In other words it wasn’t the “saadukin pelena wun” rhetoric of the Old Left that would rouse the working class, rather the fiercely passionate, rooted, and at the same time culturally pluralistic Pawana rhetoric of Sunil Ariyaratne and Nanda Malini. It’s always tricky if not inadvisable to compare the objectives of a revolution with the lines and verses of revolutionary art, but in the songs of those two artistes we come across the kind of sensibility that the New Left, including but not limited to the Janatha Vimukthi Peramuna, stood for: as I mentioned before, a cultural heart and a Marxist head, which affirmed the aspirations of the South (territorial integrity, with no capitulation to foreign entities) and the aspirations of the North (embracing every race, every creed, as one). To me this is best represented in the final few lines of the Pawana album’s most menacing song, Budun Daham (even more menacingly tuned as a virinduwa):

සිහළු ආපේ දෙමළු අපේ
මුස්ලිම් මිනිසුනුත් අපේ
උන් කඳවුරු බදින දිනේ
පරයන්ගේ බොටුව කැපේ

The New Left’s project was therefore opposed to the political project(s) of the Old Left, in that while it sought to do away with chauvinism it was also opposed to intervention by foreign actors, the latter of which was covertly supported by elements from their ideological foes, the Trotskyites and the Communists (this can be inferred by a perusal of Susantha Goonatilake’s unfortunately neglected book Recolonisation, where he exposes everyone and anyone in our political sphere who abandoned the rebels from the New Left for reasons of political expediency, including several members of today’s NGO intelligentsia).

Whether the JVP or its many offshoots, before and after its entry to the democratic process, was able to reconcile the head and the heart is a question to which even political scientists, let alone commentators, can’t supply an adequate answer.
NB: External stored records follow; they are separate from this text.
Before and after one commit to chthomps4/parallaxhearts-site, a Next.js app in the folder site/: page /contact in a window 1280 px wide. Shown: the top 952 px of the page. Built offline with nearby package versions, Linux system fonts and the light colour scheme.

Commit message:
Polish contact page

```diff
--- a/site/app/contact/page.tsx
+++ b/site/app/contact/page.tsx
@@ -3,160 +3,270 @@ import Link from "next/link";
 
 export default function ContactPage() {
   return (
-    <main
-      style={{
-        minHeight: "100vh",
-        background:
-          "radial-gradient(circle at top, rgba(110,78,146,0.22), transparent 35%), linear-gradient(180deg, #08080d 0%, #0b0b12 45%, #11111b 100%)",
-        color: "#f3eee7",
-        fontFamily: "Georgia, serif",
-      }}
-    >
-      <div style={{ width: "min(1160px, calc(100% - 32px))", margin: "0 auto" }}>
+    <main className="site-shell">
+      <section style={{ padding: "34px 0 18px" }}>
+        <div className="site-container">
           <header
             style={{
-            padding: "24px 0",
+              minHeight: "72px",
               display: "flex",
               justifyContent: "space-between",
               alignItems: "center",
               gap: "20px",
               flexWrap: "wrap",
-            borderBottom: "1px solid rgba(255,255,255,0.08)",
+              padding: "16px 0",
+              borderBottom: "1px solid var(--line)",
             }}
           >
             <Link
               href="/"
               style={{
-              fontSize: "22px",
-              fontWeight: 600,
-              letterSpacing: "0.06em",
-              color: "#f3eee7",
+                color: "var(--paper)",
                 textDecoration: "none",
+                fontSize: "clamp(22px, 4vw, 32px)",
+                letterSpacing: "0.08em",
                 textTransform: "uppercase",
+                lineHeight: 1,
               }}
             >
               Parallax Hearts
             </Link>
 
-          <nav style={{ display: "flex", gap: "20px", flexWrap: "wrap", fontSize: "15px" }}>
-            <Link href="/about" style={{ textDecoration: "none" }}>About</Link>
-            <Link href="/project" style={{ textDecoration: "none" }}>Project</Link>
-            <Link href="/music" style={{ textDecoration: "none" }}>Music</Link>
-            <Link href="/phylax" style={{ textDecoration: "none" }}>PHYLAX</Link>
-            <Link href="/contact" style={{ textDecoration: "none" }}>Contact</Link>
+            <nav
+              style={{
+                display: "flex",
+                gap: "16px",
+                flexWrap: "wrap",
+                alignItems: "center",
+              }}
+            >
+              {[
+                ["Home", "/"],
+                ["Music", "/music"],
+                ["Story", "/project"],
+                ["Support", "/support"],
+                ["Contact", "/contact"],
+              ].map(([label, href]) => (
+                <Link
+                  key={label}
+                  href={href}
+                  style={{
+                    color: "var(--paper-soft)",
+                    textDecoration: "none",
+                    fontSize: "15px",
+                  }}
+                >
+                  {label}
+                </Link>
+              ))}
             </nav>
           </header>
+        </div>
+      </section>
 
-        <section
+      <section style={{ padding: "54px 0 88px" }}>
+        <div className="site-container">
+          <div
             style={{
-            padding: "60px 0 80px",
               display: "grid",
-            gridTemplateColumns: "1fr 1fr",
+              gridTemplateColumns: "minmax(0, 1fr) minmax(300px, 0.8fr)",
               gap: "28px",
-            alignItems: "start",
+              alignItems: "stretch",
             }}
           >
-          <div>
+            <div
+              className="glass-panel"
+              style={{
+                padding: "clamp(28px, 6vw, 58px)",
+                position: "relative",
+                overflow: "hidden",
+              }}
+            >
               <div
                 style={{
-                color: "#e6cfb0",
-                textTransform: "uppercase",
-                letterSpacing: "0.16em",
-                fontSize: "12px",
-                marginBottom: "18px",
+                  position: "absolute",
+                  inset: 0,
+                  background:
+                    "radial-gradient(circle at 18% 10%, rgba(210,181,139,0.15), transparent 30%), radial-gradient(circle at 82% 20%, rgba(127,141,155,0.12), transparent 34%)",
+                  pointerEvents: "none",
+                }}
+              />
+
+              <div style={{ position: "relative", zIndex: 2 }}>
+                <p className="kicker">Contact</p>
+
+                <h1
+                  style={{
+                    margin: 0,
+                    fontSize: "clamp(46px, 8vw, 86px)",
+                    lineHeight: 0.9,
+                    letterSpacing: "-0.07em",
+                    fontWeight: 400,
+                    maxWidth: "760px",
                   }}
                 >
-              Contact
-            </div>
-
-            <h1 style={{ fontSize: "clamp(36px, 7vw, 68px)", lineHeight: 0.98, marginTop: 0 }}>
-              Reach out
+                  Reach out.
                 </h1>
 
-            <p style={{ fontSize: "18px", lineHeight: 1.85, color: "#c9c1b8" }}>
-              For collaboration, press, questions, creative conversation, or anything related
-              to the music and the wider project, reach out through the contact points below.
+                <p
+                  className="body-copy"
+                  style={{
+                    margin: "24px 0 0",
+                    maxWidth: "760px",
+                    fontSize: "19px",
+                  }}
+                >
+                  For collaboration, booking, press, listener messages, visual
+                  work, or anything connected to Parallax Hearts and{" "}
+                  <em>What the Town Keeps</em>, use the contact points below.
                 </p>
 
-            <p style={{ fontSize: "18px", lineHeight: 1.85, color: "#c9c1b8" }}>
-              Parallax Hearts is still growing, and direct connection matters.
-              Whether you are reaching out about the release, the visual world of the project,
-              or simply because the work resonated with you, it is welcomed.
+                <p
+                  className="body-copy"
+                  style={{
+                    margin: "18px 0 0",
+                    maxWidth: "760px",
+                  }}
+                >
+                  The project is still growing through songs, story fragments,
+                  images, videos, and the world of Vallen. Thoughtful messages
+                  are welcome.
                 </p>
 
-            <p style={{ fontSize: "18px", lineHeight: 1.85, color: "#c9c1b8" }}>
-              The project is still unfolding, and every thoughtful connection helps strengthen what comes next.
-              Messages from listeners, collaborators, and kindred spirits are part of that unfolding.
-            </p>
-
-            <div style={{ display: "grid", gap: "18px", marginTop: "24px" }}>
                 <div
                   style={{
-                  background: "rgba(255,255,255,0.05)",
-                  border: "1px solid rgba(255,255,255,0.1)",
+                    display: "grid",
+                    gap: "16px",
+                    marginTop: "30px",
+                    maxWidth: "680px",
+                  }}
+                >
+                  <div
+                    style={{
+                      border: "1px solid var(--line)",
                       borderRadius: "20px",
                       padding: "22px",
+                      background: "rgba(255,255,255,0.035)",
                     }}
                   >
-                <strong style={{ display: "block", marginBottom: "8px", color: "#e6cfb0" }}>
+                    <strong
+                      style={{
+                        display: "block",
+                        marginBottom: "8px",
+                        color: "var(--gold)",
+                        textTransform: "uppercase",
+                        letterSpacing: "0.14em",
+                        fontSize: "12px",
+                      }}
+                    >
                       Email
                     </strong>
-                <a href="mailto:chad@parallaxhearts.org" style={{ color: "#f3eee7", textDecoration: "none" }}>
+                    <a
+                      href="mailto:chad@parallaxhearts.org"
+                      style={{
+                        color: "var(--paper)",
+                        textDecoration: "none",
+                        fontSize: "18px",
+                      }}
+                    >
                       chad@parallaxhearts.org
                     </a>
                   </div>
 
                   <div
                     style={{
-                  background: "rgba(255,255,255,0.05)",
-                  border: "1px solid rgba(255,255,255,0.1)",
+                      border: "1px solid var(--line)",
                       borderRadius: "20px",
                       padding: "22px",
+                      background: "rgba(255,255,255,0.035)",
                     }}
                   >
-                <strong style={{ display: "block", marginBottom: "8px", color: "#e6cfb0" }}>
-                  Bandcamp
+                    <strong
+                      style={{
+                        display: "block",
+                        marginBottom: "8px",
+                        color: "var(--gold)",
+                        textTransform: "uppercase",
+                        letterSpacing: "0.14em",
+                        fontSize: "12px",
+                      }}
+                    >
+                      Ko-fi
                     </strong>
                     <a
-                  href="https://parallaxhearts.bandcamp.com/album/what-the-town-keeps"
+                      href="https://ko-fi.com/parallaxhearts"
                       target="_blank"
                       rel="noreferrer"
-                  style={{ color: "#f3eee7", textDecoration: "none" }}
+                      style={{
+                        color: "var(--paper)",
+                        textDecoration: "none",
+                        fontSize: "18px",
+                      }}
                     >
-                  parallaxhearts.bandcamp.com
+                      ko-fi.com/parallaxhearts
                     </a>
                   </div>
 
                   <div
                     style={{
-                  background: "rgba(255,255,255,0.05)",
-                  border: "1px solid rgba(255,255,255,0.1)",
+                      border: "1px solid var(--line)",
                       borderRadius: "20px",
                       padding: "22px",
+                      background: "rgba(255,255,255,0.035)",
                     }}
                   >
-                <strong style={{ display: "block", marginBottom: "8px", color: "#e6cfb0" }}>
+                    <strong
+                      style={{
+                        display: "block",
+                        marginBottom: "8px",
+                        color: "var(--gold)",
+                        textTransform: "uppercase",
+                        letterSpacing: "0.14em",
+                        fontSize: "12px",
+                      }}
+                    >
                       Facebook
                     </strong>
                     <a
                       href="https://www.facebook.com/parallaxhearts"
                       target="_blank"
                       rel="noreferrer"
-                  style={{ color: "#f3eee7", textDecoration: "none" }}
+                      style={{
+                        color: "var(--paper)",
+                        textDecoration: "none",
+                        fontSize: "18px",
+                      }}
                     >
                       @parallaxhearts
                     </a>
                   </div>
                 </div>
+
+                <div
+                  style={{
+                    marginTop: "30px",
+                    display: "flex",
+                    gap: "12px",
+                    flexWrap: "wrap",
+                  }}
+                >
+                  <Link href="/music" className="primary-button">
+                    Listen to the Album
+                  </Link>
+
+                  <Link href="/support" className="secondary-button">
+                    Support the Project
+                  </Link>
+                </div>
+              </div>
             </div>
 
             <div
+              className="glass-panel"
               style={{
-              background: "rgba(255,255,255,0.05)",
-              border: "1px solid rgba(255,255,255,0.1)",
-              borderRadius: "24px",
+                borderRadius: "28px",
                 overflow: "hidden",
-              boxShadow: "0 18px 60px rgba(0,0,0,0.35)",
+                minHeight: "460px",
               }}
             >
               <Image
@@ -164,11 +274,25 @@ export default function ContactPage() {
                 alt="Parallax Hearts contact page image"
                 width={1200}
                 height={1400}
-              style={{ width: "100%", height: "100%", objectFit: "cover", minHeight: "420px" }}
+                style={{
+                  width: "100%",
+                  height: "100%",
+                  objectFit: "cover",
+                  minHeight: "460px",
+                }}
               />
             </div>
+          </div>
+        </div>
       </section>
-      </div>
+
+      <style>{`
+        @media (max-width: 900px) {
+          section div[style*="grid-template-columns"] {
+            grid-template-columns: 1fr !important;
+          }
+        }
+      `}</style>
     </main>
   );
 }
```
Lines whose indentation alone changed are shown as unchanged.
And why? Because of the deliberately vague, confused state of the New Left, then and now. It was the New Left that eschewed race and faith for comradeship unhindered by class distinctions (which, by the way, was the fatal contradiction of the Old Left, since the platform of racial and religious harmony they stood for was undone by their economic status), yes, but it was also this same New Left that, through one of its more prominent members in our parliament, asserted that homosexuality and bisexuality were totally alien to and unacceptable in Sri Lanka, despite its avowedly liberal attitude towards matters of such controversy. The heart, as always, remains cut off from the head.

And while they were all trying to connect the one to the other, their ideological foes elsewhere were being overwhelmed by the most disastrous wave of anti-left movements that were being paraded by their financiers as pro-left. The undoing of the Old Left was the undoing of Left movements everywhere in the eighties, a period that saw the end of the Cold War and the diffusion of political realities and conflicts between the unilateralists and the multilateralists, the latter of whom have joined the former in their quest to prove Huntington’s clash of civilisations. The end of the Cold War was, therefore, accompanied by a culture of intellectualism which sought to substitute the class consciousness of the traditional left for a new, ethnocentric conception of rights and justice. Where the Old Left figured in all this, and what response the New Left had to it, opens up another topic, one which I will dwell on next week.

Written for: Daily Mirror, November 10 2017